By Jason Shetler
After being chosen as a sandwich pick (49th overall) by the San Francisco Giants in the 2011 MLB Draft, Kyle Crick received plenty of minor league accolades. In 2013, Baseball America rated Crick the top prospect in the Giants system, while MLB.com listed him as a Top 100 prospect overall. That same year, he was the Giants representative in the MLB Futures Game.
Despite receiving those honors, Crick struggled as a starter in 2016, and was moved to the bullpen. He arrived to the Majors last year, posting a 3.06 ERA and 3.90 FIP in 30 appearances out of the Giants bullpen. Crick’s average fastball velocity sat at 95.5 mph, which was fourth highest among National League rookie relievers in 2017.

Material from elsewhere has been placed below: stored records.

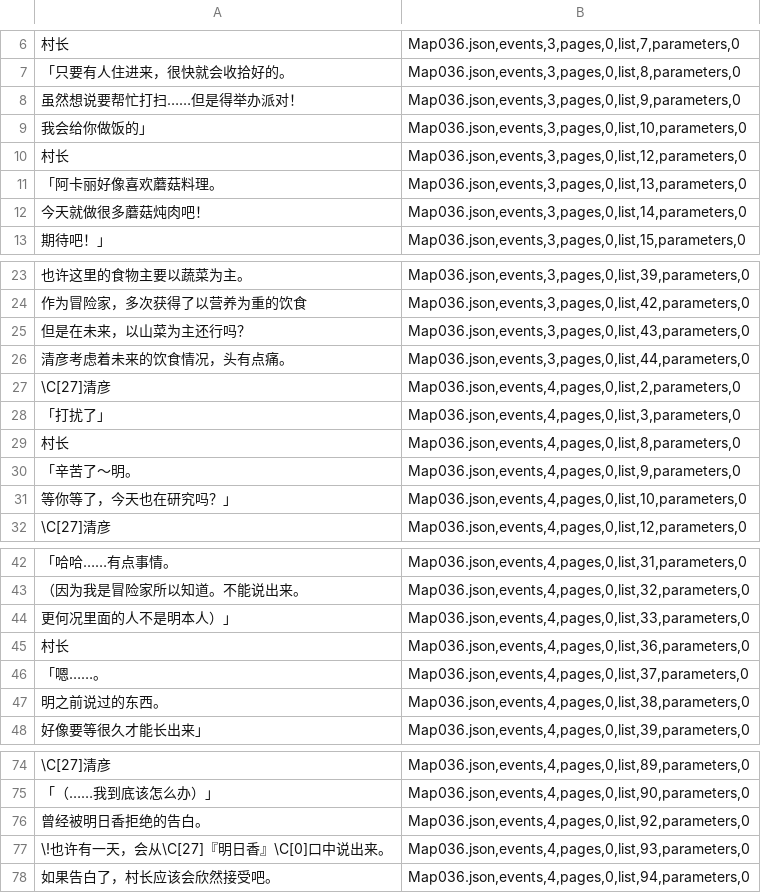
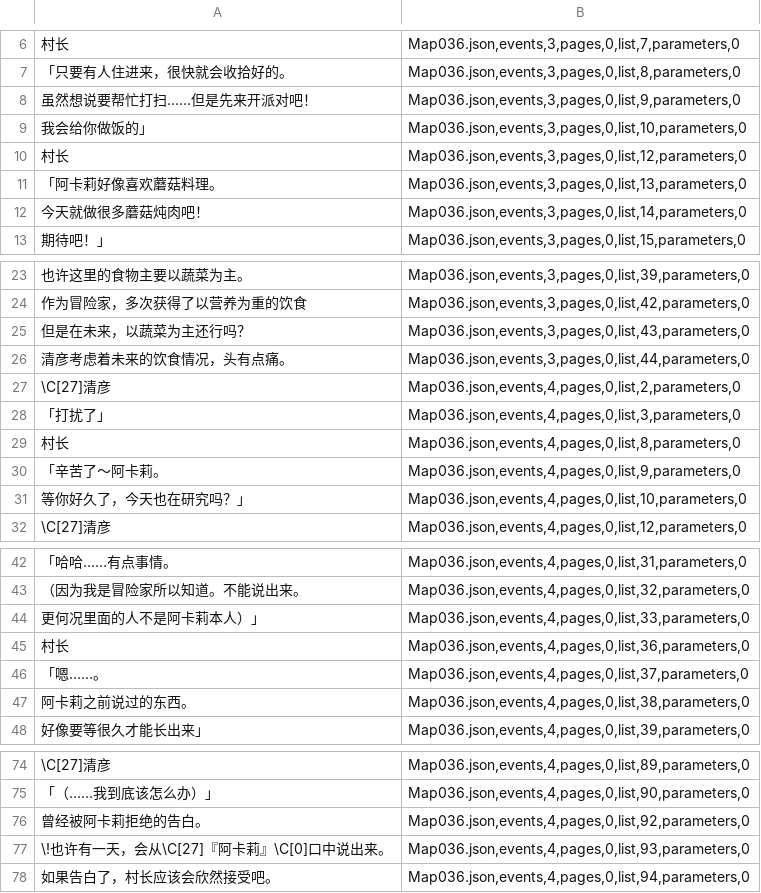
Before and after one commit to HOMODELUNA/TS-mabutsujoshima-zh, a CSV file: extracted/Map036.json.csv, drawn as a sheet; only a part is shown, gaps mark what is left out; the diff covers the shown part only.

```diff
--- a/extracted/Map036.json.csv
+++ b/extracted/Map036.json.csv
@@ -7,6 +7,6 @@
 「只要有人住进来，很快就会收拾好的。,"Map036.json,events,3,pages,0,list,8,parameters,0"
-虽然想说要帮忙打扫……但是得举办派对！,"Map036.json,events,3,pages,0,list,9,parameters,0"
+虽然想说要帮忙打扫……但是先来开派对吧！,"Map036.json,events,3,pages,0,list,9,parameters,0"
 我会给你做饭的」,"Map036.json,events,3,pages,0,list,10,parameters,0"
 村长,"Map036.json,events,3,pages,0,list,12,parameters,0"
-「阿卡丽好像喜欢蘑菇料理。,"Map036.json,events,3,pages,0,list,13,parameters,0"
+「阿卡莉好像喜欢蘑菇料理。,"Map036.json,events,3,pages,0,list,13,parameters,0"
 今天就做很多蘑菇炖肉吧！,"Map036.json,events,3,pages,0,list,14,parameters,0"
@@ -24,3 +24,3 @@
 作为冒险家，多次获得了以营养为重的饮食,"Map036.json,events,3,pages,0,list,42,parameters,0"
-但是在未来，以山菜为主还行吗？,"Map036.json,events,3,pages,0,list,43,parameters,0"
+但是在未来，以蔬菜为主还行吗？,"Map036.json,events,3,pages,0,list,43,parameters,0"
 清彦考虑着未来的饮食情况，头有点痛。,"Map036.json,events,3,pages,0,list,44,parameters,0"
@@ -29,4 +29,4 @@
 村长,"Map036.json,events,4,pages,0,list,8,parameters,0"
-「辛苦了～明。,"Map036.json,events,4,pages,0,list,9,parameters,0"
-等你等了，今天也在研究吗？」,"Map036.json,events,4,pages,0,list,10,parameters,0"
+「辛苦了～阿卡莉。,"Map036.json,events,4,pages,0,list,9,parameters,0"
+等你好久了，今天也在研究吗？」,"Map036.json,events,4,pages,0,list,10,parameters,0"
 \C[27]清彦,"Map036.json,events,4,pages,0,list,12,parameters,0"
@@ -43,6 +43,6 @@
 （因为我是冒险家所以知道。不能说出来。,"Map036.json,events,4,pages,0,list,32,parameters,0"
-更何况里面的人不是明本人）」,"Map036.json,events,4,pages,0,list,33,parameters,0"
+更何况里面的人不是阿卡莉本人）」,"Map036.json,events,4,pages,0,list,33,parameters,0"
 村长,"Map036.json,events,4,pages,0,list,36,parameters,0"
 「嗯……。,"Map036.json,events,4,pages,0,list,37,parameters,0"
-明之前说过的东西。,"Map036.json,events,4,pages,0,list,38,parameters,0"
+阿卡莉之前说过的东西。,"Map036.json,events,4,pages,0,list,38,parameters,0"
 好像要等很久才能长出来」,"Map036.json,events,4,pages,0,list,39,parameters,0"
@@ -75,4 +75,4 @@
 「（……我到底该怎么办）」,"Map036.json,events,4,pages,0,list,90,parameters,0"
-曾经被明日香拒绝的告白。,"Map036.json,events,4,pages,0,list,92,parameters,0"
-\!也许有一天，会从\C[27]『明日香』\C[0]口中说出来。,"Map036.json,events,4,pages,0,list,93,parameters,0"
+曾经被阿卡莉拒绝的告白。,"Map036.json,events,4,pages,0,list,92,parameters,0"
+\!也许有一天，会从\C[27]『阿卡莉』\C[0]口中说出来。,"Map036.json,events,4,pages,0,list,93,parameters,0"
 如果告白了，村长应该会欣然接受吧。,"Map036.json,events,4,pages,0,list,94,parameters,0"
```
Also changed, not shown: 4 edited cells elsewhere in this file, extracted/Map012.json.csv, extracted/Map017.json.csv, 43 other files.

On January 15th, Crick and outfield prospect Bryan Reynolds were dealt to the Pirates in the Andrew McCutchen trade. The expected occurred, as the anger of trading Cutch led to some fans wanting to boycott the team, while also completely dismissing the acquisitions of both Crick and Reynolds.
The Pirates entered Spring Training with a few open spots in the bullpen, with Crick presumably having the inside track for one of those. As it turned out however, he had a less than stellar showing, and didn’t make the Opening Day roster, which got fans to sour on the Cutch deal even more.
Crick began the year with AAA Indianapolis. He was called up to Pittsburgh on April 13th. The Pirates bullpen has certainly had their fair share of inconsistencies this season, mainly having younger, inexperienced arms. While Tyler Glasnow and Richard Rodriguez have been pleasant surprises, Crick has provided solid work as well. In 37 appearances to this point, he’s put up a 2.04 ERA, along with a FIP of 2.83. Crick is throwing the four-seam fastball harder this year at 96.3 mph. He’s also added a power sinker, averaging 96.7 mph, and his slider has been a plus offering. The Pirates were looking for someone to pitch in the setup role, this after the struggles of George Kontos. They tried using Michael Feliz, but he wasn’t able to respond. Crick has now taken over in that role, and is really excelling, holding opponents to just a .472 OPS against in high leverage situations. For a reliever who was viewed as an afterthought after joining the Pirates, Crick has given the backend of the bullpen much needed stability.